While taking LIS 635 Media Productions, I was able to learn more about various technologies to use for promoting resources and programs at our school.  I choose to use the kiosk assignment to create a tour of the library for students. Although many of our students have been at the school for three or more years, many do not know how to locate fiction, nonfiction or everybody sections easily.  The kiosk project enabled me to create something that they would be able to use easily during their library time.  

The Elementary Battle of the Books program is a fun way to get students to read 17 books selected by school librarians in our county.  I wanted to promote the program in a fun way and using the video assignment allowed me to do that for our 4th and 5th graders. 

Meadowlark Elementary Library Tour (ppt - may not have kiosk functionality)
Elementary Battle of the Books - Video 

SLO 7: Applies advocacy, marketing, and communication principles for entrepreneurial leadership.
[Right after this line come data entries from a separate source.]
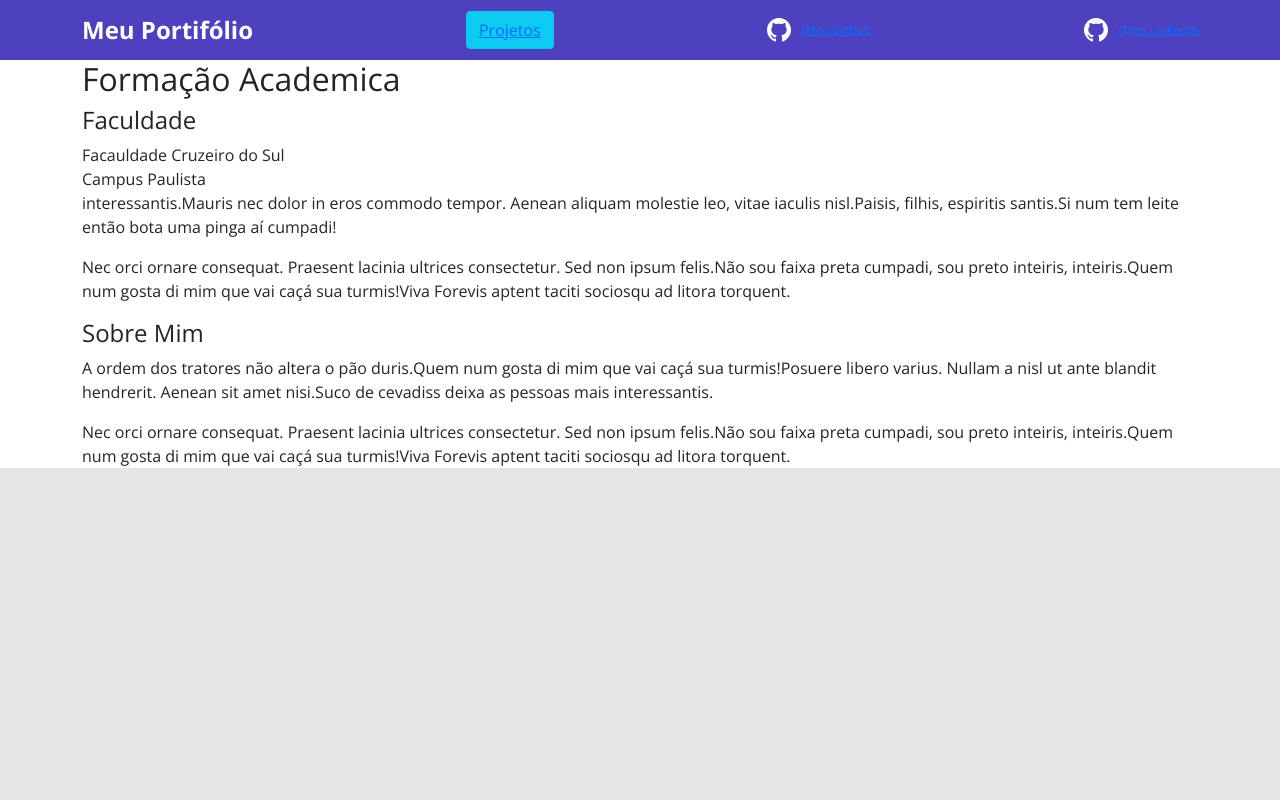
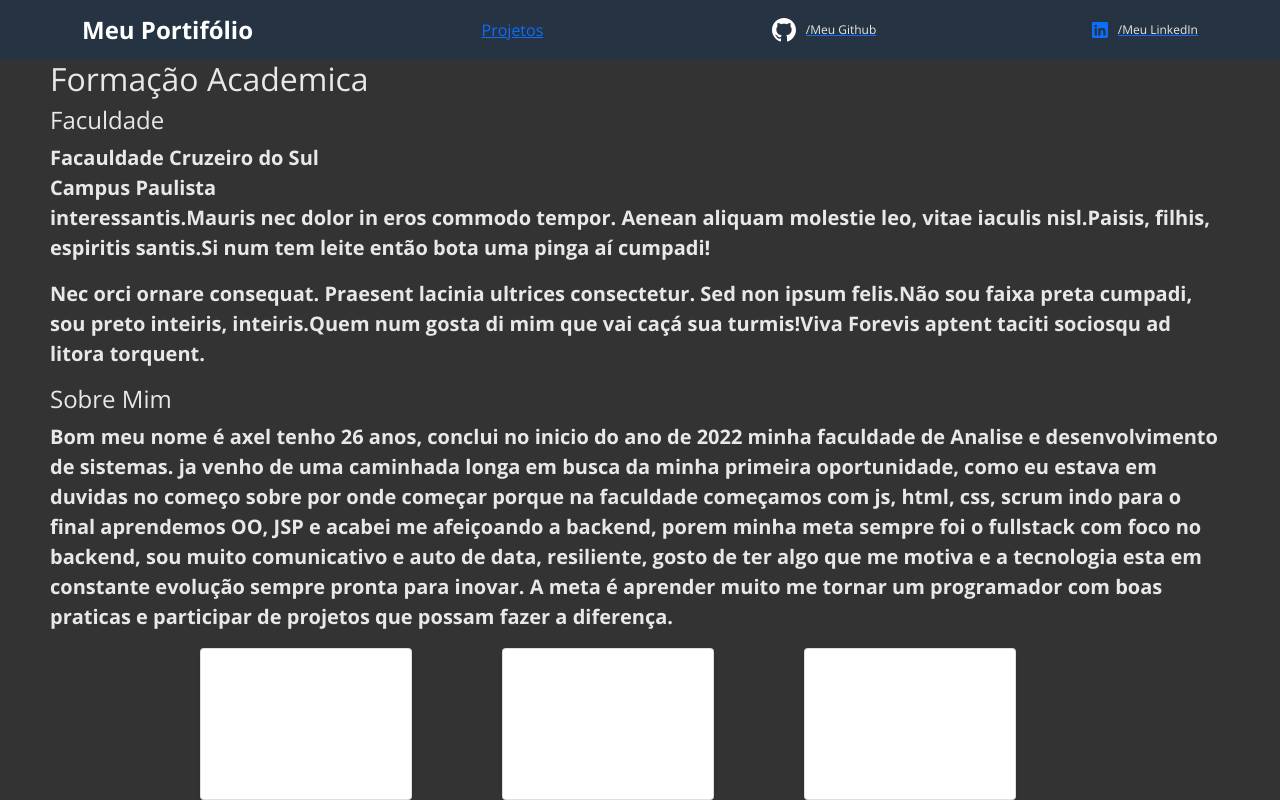
Before and after one commit to FelipeAxel/portifolioOnline, a React (Create React App) app in the folder frontend/: page / in a window 1280 px wide. Built offline with nearby package versions, Linux system fonts and the light colour scheme.

Commit message:
second step in process

```diff
--- a/frontend/src/components/Navbar/index.tsx
+++ b/frontend/src/components/Navbar/index.tsx
@@ -1,4 +1,5 @@
 import { ReactComponent as GithubIcon } from 'assets/img/githubsvg.svg';
+import{ReactComponent as LinkedIn} from'assets/img/linkedin.svg'
 import './styles.css'
 
 function Navbar() {
@@ -7,7 +8,7 @@ function Navbar() {
             <nav className="container">
                 <div className="portifolio-nav-content">
                     <h1>Meu Portifólio</h1>
-                    <div className="btn btn-info projeto-btn">
+                    <div className="btn projeto-btn">
                     <a href="http://localhost:3000/projetos">Projetos</a>
                     </div>
                     <a href="https://github.com/FelipeAxel" target="_blank" rel="noreferrer">
@@ -18,7 +19,7 @@ function Navbar() {
                     </a>
                     <a href="https://www.linkedin.com/in/axel-novais-1533491a5/" target="_blank" rel="noreferrer">
                         <div className="portifolio-contact-container">
-                            <GithubIcon />
+                            <LinkedIn />
                             <p className="portifolio-contact-link">/Meu LinkedIn</p>
                         </div>
                     </a>
--- a/frontend/src/components/Principal/index.tsx
+++ b/frontend/src/components/Principal/index.tsx
@@ -1,8 +1,7 @@
 import './styles.css'
-
-function Principal(){
-    return(
-        <main className="container">
+function Principal() {
+    return (
+        <main >
             <h2>
                 Formação Academica
             </h2>
@@ -30,17 +29,39 @@ function Principal(){
                 </h4>
                 <aside>
                     <p>
-                    A ordem dos tratores não altera o pão duris.Quem num gosta di mim que vai caçá sua turmis!Posuere
-                    libero varius. Nullam a nisl ut ante blandit hendrerit. Aenean sit amet nisi.Suco de cevadiss deixa
-                    as pessoas mais interessantis.
+                        Bom meu nome é axel tenho 26 anos, conclui no inicio do ano de 2022 minha faculdade de Analise e desenvolvimento de sistemas.
+                        ja venho de uma caminhada longa em busca da minha primeira oportunidade, como eu estava em duvidas no começo sobre por onde começar porque na faculdade começamos com js, html, css, scrum indo para o final aprendemos OO, JSP e acabei me afeiçoando a backend, porem minha meta sempre foi o fullstack com foco no backend, sou muito comunicativo e auto de data, resiliente, gosto de ter algo que me motiva e a tecnologia esta em constante evolução sempre pronta para inovar.
+                        A meta é aprender muito me tornar um programador com boas praticas e participar de projetos que possam fazer a diferença.
                     </p>
                 </aside>
-            <p>
-                Nec orci ornare consequat. Praesent lacinia ultrices consectetur. Sed non ipsum felis.Não sou faixa
-                preta cumpadi, sou preto inteiris, inteiris.Quem num gosta di mim que vai caçá sua turmis!Viva
-                Forevis aptent taciti sociosqu ad litora torquent.
-            </p>
             </article>
+            <div className='miniatura'>
+                <div className='row row-cols-1 row-cols-sm-2 row-cols-md-3 g3'>
+                    <div className='col'>
+                        <div className="card shadow-sm">
+                            <svg className="bd-placeholder-img card-img-top">
+
+                            </svg>
+                        </div>
+                    </div>
+                </div>
+
+                <div className='row row-cols-1 row-cols-sm-2 row-cols-md-3 g3'>
+                    <div className='col'>
+                        <div className="card shadow-sm">
+                            <svg className="bd-placeholder-img card-img-top"></svg>
+                        </div>
+                    </div>
+                </div>
+
+                <div className='row row-cols-1 row-cols-sm-2 row-cols-md-3 g3'>
+                    <div className='col'>
+                        <div className="card shadow-sm">
+                            <svg className="bd-placeholder-img card-img-top"></svg>
+                        </div>
+                    </div>
+                </div>
+            </div>
         </main>
     );
 }
--- a/frontend/src/components/Principal/styles.css
+++ b/frontend/src/components/Principal/styles.css
@@ -0,0 +1,27 @@
+main{
+    background-color: #333333;
+    font-size: 20px;
+    margin: 0;
+    font-weight: 700;
+}
+
+article, h2{
+    color: #e8e8e8;
+
+    margin-left: 50px;
+    margin-right: 50px;
+}
+p{
+    color: #e8e8e8;
+}
+.miniatura{
+    display: flex;
+    align-items: center;
+
+    margin-left: 200px;
+
+}
+.card{
+    width: 250%;
+    height: 225;
+}
--- a/frontend/src/index.css
+++ b/frontend/src/index.css
@@ -1,7 +1,7 @@
 @import url('https://fonts.googleapis.com/css2?family=Open+Sans:wght@400;700&display=swap');
 
 :root {
-  --color-primary: #4D41C0;
+  --color-primary: #253342;
 }
 
 * {
@@ -10,7 +10,7 @@
 }
 
 html, body {
-    background-color: #E5E5E5;
+    background-color: #3e5954;
 }
 
 a, a:hover {
```
Also changed, not shown: frontend/src/assets/img/linkedin.svg (added). Lines whose indentation alone changed are shown as unchanged.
While taking LIS 688 - Libraries and Literacy, we discussed the various stages that readers go through and the impact of school libraries and librarians have on early readers.  Having strong programs that support and engage multiple literacies that meet the curriculum needs is an important part of developing the overall school library program.

My assignment was to create a literacy event. I began searching for storytellers as I think this is a unique way to get students thinking about, not only crafting their own stories, but also about the process of writing through creativity, synthesis of ideas and other avenues of display.   This particular storyteller was also an instrument maker and offered residencies where he would come and work with older students on creating gourd maracas, flutes and drums.  The event allowed students at all grade levels to experience some sort of storytelling through Native American stories and music but especially provided a curriculum link to 4th and 5th graders studying the people and their lives in a more profound, hands-on experience.

Hawk Hurst Storytelling Event (PDF)
Flyer (website)

SLO 8: Effectively collaborates for the achievement of individual, organizational, professional, and societal goals.

During the spring of 2012, I worked with a Kindergarten teacher to produce a series of lessons using 3rd quarter content and teaching to the ES on information and technology.  The result was three lessons focused on the research methodology of the Super 3 with weather content.

Teaching Reflection & Lesson Plans (PDF)
Weather Pathfinder (PDF)
Weather Pathfinder (Website)
Collaboration Project Glog (Glogster) - this tells a bit more about our lessons, shows student project work and a video of one of my teaching sessions.
SLO 9: Promotes reading for learning, personal growth, and enjoyment. 

During the spring of 2012, I took 618 - literature for young adults. I read many books on various genres by a variety of authors to become more familiar with what teens are reading in middle and high school libraries. I was also acquainted with resources, such as VOYA and YALSA to aid in the selection of materials, as well as, the current trends in the profession. Grabbing the teen populations attention to reading more than a magazine can be a challenge for many middle and high school librarians. They need to understand their audience and find ways to engage them through a variety of clever tools. Book talks, book displays, reviews and fairs are all ways to get students wanting to find out more about books.

During this semester, I created a book talk as a way to entice
 young adult readers to read,  targeting reluctant readers both male and female. (Grades 6-10). The three books I read were focused on family life, humor and farms. I chose books that each gender would find particularly interesting and then one book that everyone would be able to appreciate and enjoy. The result was a fun video highlighting the three books in a manner that would help guide students to reading something new.

Book Talk - Video 
Book Talk Plan and Transcript (PDF)